THERE’S AN ARGUMENT TO BE MADE, BUT THIS ISN’T IT…. Time magazine names its “Dirty Dozen” in its new issue, making the case for who’s to blame for the BP oil spill disaster. The top of the list is pretty straightforward — #1 is former BP CEO John Browne, and #2 is current BP CEO Tony Hayward. Sounds about right.
His Administration has now begun strengthening federal oversight of offshore drilling, but the President also proposed opening vast new tracts for such production shortly before Deepwater Horizon exploded.
Clearly, the president is not beyond reproach. One can make the case — indeed, Obama has made the case — that the administration could have moved even faster to address Bush-era corruption at the MMS and improve government regulations. But it almost certainly wouldn’t have prevented this disaster.
And that’s why Time‘s item seems so misplaced. The point of the “Dirty Dozen” is to assign blame for this mess. There’s no ambiguity — the feature piece says right in the headline that the point is to identify “who to blame for the oil spill.”
With that in mind, why does expanded production have to do with the Deepwater Horizon catastrophe? Whether the administration had agreed to new drilling opportunities or not had no bearing on the explosion and subsequent crisis. They’re related to the extent that both deal with drilling, but if the point to assign blame, one has nothing to do with the other.

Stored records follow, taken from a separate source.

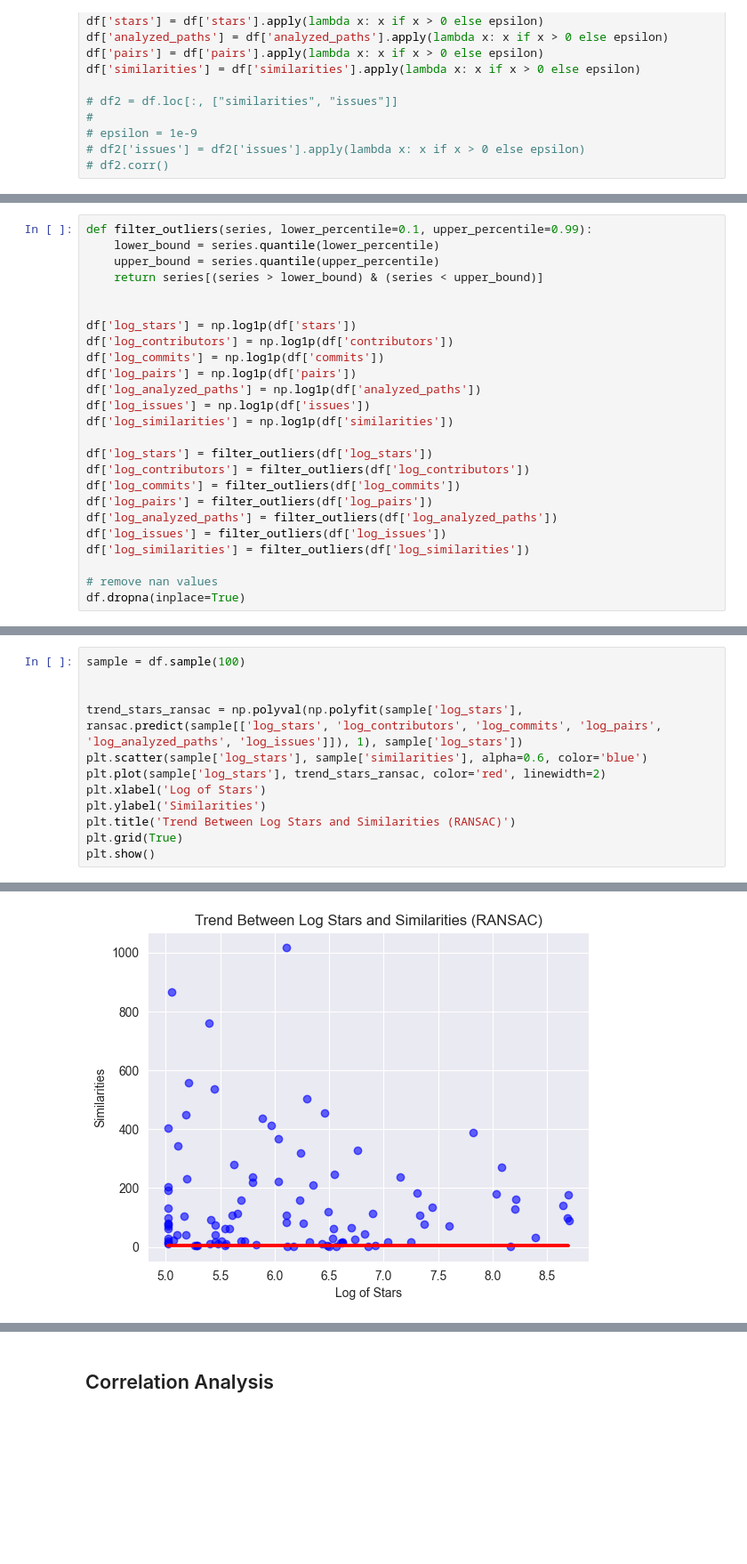
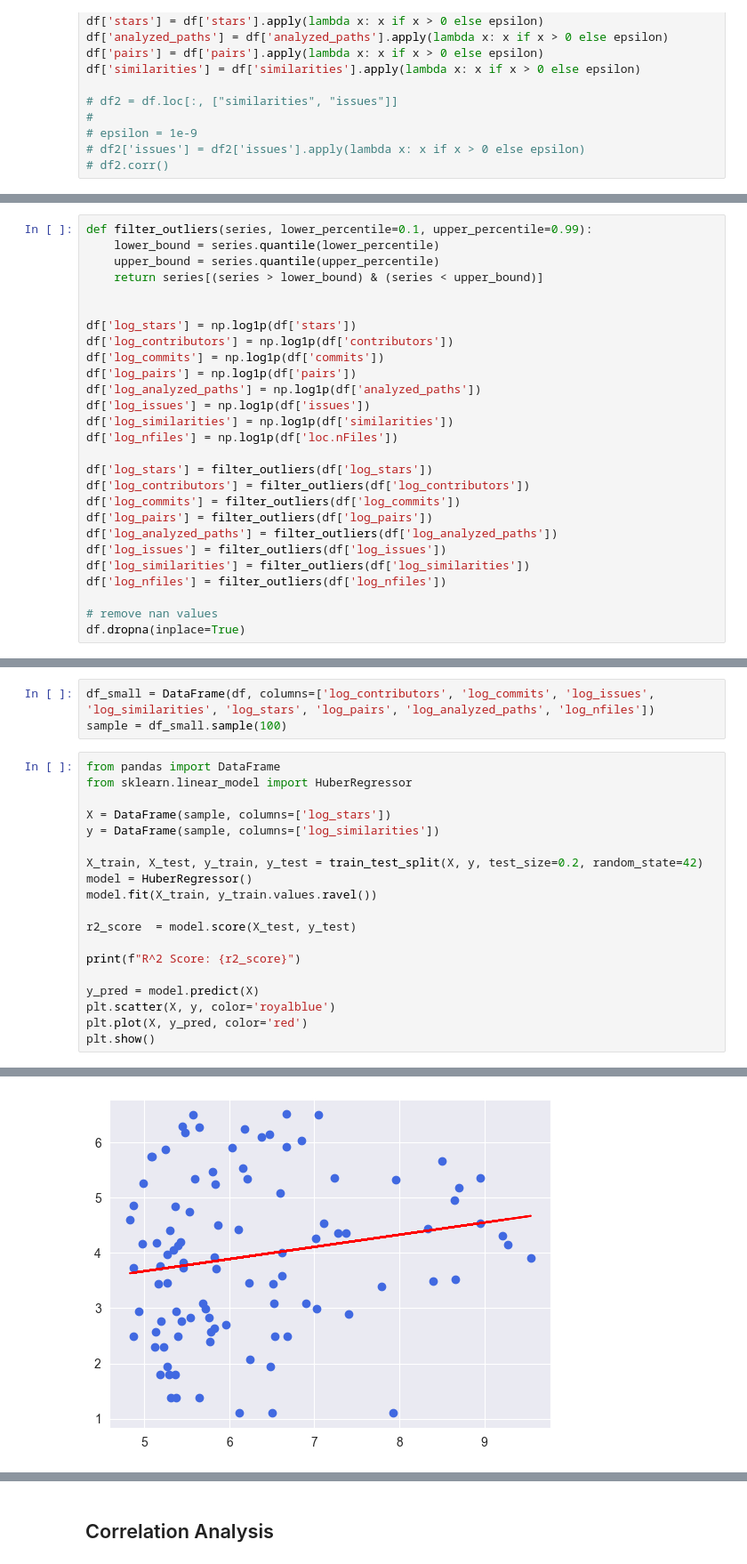
Before and after one commit to jubenitezg/Go-Clone-Thesis, a Jupyter notebook: clone-detection/analysis.ipynb, the cells around one changed output, grey strips where cells are left out. Shown at 89% size. Drawn from its saved outputs; the diff is of its cells as text; blank space fills up the shorter version.

Commit message:
feat: improve linear regression

```diff
--- a/clone-detection/analysis.ipynb
+++ b/clone-detection/analysis.ipynb
@@ -89,6 +90,7 @@ df['log_pairs'] = np.log1p(df['pairs'])
 df['log_analyzed_paths'] = np.log1p(df['analyzed_paths'])
 df['log_issues'] = np.log1p(df['issues'])
 df['log_similarities'] = np.log1p(df['similarities'])
+df['log_nfiles'] = np.log1p(df['loc.nFiles'])
 
 df['log_stars'] = filter_outliers(df['log_stars'])
 df['log_contributors'] = filter_outliers(df['log_contributors'])
@@ -97,6 +99,7 @@ df['log_pairs'] = filter_outliers(df['log_pairs'])
 df['log_analyzed_paths'] = filter_outliers(df['log_analyzed_paths'])
 df['log_issues'] = filter_outliers(df['log_issues'])
 df['log_similarities'] = filter_outliers(df['log_similarities'])
+df['log_nfiles'] = filter_outliers(df['log_nfiles'])
 
 # remove nan values
 df.dropna(inplace=True)
@@ -251,13 +241,23 @@ Mean Squared Error (RANSAC): 1.359477048450637
+# %%
+df_small = DataFrame(df, columns=['log_contributors', 'log_commits', 'log_issues', 'log_similarities', 'log_stars', 'log_pairs', 'log_analyzed_paths', 'log_nfiles'])
+sample = df_small.sample(100)
 # %%
-sample = df.sample(100)
+from pandas import DataFrame
+from sklearn.linear_model import HuberRegressor
 
+X = DataFrame(sample, columns=['log_stars'])
+y = DataFrame(sample, columns=['log_similarities'])
 
-trend_stars_ransac = np.polyval(np.polyfit(sample['log_stars'], ransac.predict(sample[['log_stars', 'log_contributors', 'log_commits', 'log_pairs', 'log_analyzed_paths', 'log_issues']]), 1), sample['log_stars'])
-plt.scatter(sample['log_stars'], sample['similarities'], alpha=0.6, color='blue')
-plt.plot(sample['log_stars'], trend_stars_ransac, color='red', linewidth=2)
-plt.xlabel('Log of Stars')
-plt.ylabel('Similarities')
-plt.title('Trend Between Log Stars and Similarities (RANSAC)')
-plt.grid(True)
+X_train, X_test, y_train, y_test = train_test_split(X, y, test_size=0.2, random_state=42)
+model = HuberRegressor()
+model.fit(X_train, y_train.values.ravel())
+
+r2_score  = model.score(X_test, y_test)
+
+print(f"R^2 Score: {r2_score}")
+
+y_pred = model.predict(X)
+plt.scatter(X, y, color='royalblue')
+plt.plot(X, y_pred, color='red')
 plt.show()
 # %% [output]
@@ -264 +265 @@ plt.show()
-[figure, old version]
+[figure, new version]
```
Also changed, not shown: parts of 44 cells of this notebook.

As Matt Gertz put it, “If someone has a plausible argument for why Obama proposing an expansion of offshore drilling on March 31 makes him at fault for an oil spill that began on April 20, I’d really like to hear it. The Deepwater Horizon rig was ‘placed into service’ in 2001 and finished drilling the well in question in September 2009. Unless Obama’s announcement triggered weeks of drunken partying on the rig which caused its destruction (somewhat unlikely), Time’s commentary doesn’t really hold water.”